[WHAT YOU WILL DO]: Without the images, output every record exactly as it appears.

[RECORDS FOR PROCESSING]:

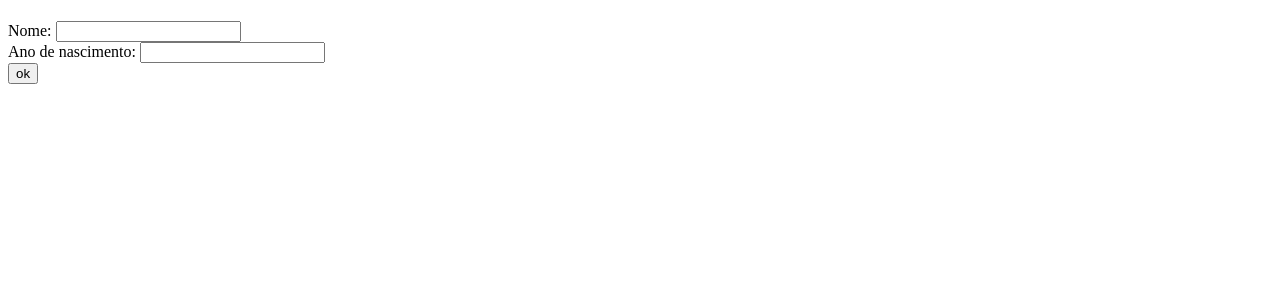
Repository: mduarte23/Sistemas_Informacao
Page: http://localhost/OlaMundo/formulario/futebol/formulario.jsp
These files come from the project's save history. The page is drawn as it stood at one moment and after a run of saves; the edit follows.
The browser window is 1280 px wide. The pictures show the whole page.
The page is served by Tomcat 10. Other server files are loaded and not shown.

Above is the page before, as saved 2024-08-14 23:02:24.

### 4_Periodo/Eclipse/OlaMundo/src/main/webapp/formulario/futebol/formulario.jsp
<%@ page language="java" contentType="text/html; charset=UTF-8"
    pageEncoding="UTF-8"%>
<!DOCTYPE html>
<html>
<head>
<meta charset="UTF-8">
<title>Insert title here</title>
</head>
<body>
	<h1></h1>

	<form action="resposta1.jsp" method="post">
		Nome:
		<input type= "text" name = "nome"/>
		<br/>
		Ano de nascimento:
		<input type= "text" name = "ano"/>
		<br/>
		<input type="submit" value= "ok"/>
	</form>
</body>
</html>

After the next 2 saves:
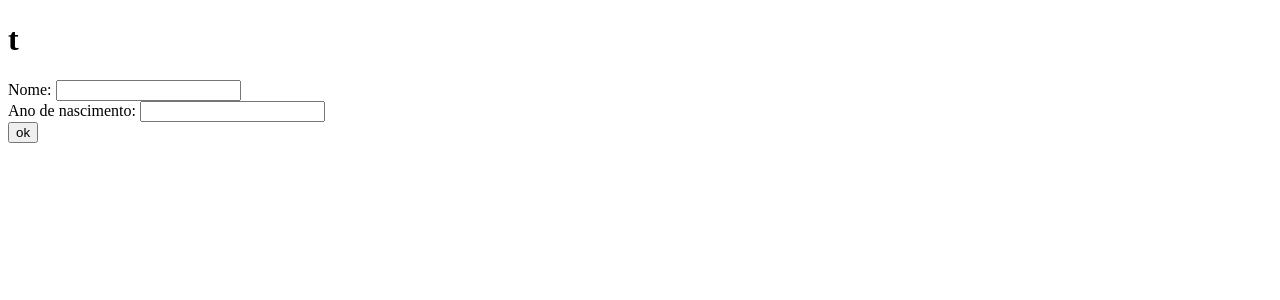
The 2 saves are shown as one change because they came seconds apart.
The last was saved 13 s later.
--- a/4_Periodo/Eclipse/OlaMundo/src/main/webapp/formulario/futebol/formulario.jsp
+++ b/4_Periodo/Eclipse/OlaMundo/src/main/webapp/formulario/futebol/formulario.jsp
@@ -7,7 +7,7 @@
 <title>Insert title here</title>
 </head>
 <body>
-	<h1></h1>
+	<h1>t</h1>
 
 	<form action="resposta1.jsp" method="post">
 		Nome:

After the save that followed:
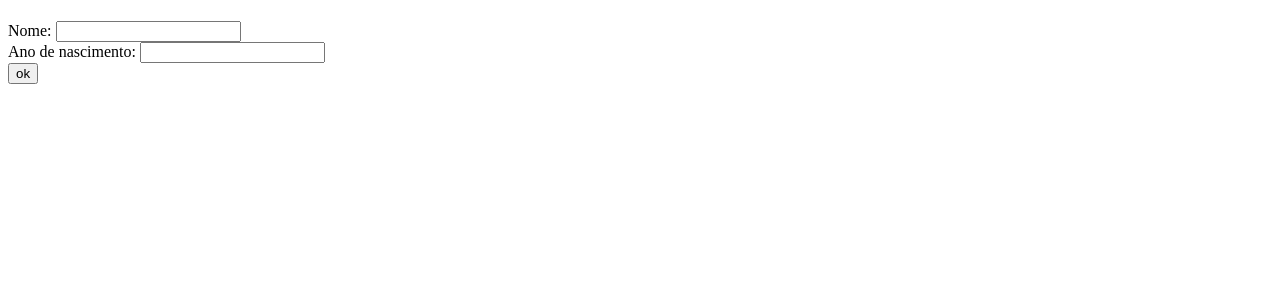
Saved 6 s later.
--- a/4_Periodo/Eclipse/OlaMundo/src/main/webapp/formulario/futebol/formulario.jsp
+++ b/4_Periodo/Eclipse/OlaMundo/src/main/webapp/formulario/futebol/formulario.jsp
@@ -7,7 +7,7 @@
 <title>Insert title here</title>
 </head>
 <body>
-	<h1>t</h1>
+	<h1></h1>
 
 	<form action="resposta1.jsp" method="post">
 		Nome:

[EXERCISE SOLUTION]:
Repository: mduarte23/Sistemas_Informacao
Page: http://localhost/OlaMundo/formulario/futebol/formulario.jsp
These files come from the project's save history. The page is drawn as it stood at one moment and after a run of saves; the edit follows.
The browser window is 1280 px wide. The pictures show the whole page.
The page is served by Tomcat 10. Other server files are loaded and not shown.

Above is the page before, as saved 2024-08-14 23:02:24.

### 4_Periodo/Eclipse/OlaMundo/src/main/webapp/formulario/futebol/formulario.jsp
<%@ page language="java" contentType="text/html; charset=UTF-8"
    pageEncoding="UTF-8"%>
<!DOCTYPE html>
<html>
<head>
<meta charset="UTF-8">
<title>Insert title here</title>
</head>
<body>
	<h1></h1>

	<form action="resposta1.jsp" method="post">
		Nome:
		<input type= "text" name = "nome"/>
		<br/>
		Ano de nascimento:
		<input type= "text" name = "ano"/>
		<br/>
		<input type="submit" value= "ok"/>
	</form>
</body>
</html>

After the next 2 saves:
The 2 saves are shown as one change because they came seconds apart.
The last was saved 13 s later.
--- a/4_Periodo/Eclipse/OlaMundo/src/main/webapp/formulario/futebol/formulario.jsp
+++ b/4_Periodo/Eclipse/OlaMundo/src/main/webapp/formulario/futebol/formulario.jsp
@@ -7,7 +7,7 @@
 <title>Insert title here</title>
 </head>
 <body>
-	<h1></h1>
+	<h1>t</h1>
 
 	<form action="resposta1.jsp" method="post">
 		Nome:

After the save that followed:
Saved 6 s later.
--- a/4_Periodo/Eclipse/OlaMundo/src/main/webapp/formulario/futebol/formulario.jsp
+++ b/4_Periodo/Eclipse/OlaMundo/src/main/webapp/formulario/futebol/formulario.jsp
@@ -7,7 +7,7 @@
 <title>Insert title here</title>
 </head>
 <body>
-	<h1>t</h1>
+	<h1></h1>
 
 	<form action="resposta1.jsp" method="post">
 		Nome:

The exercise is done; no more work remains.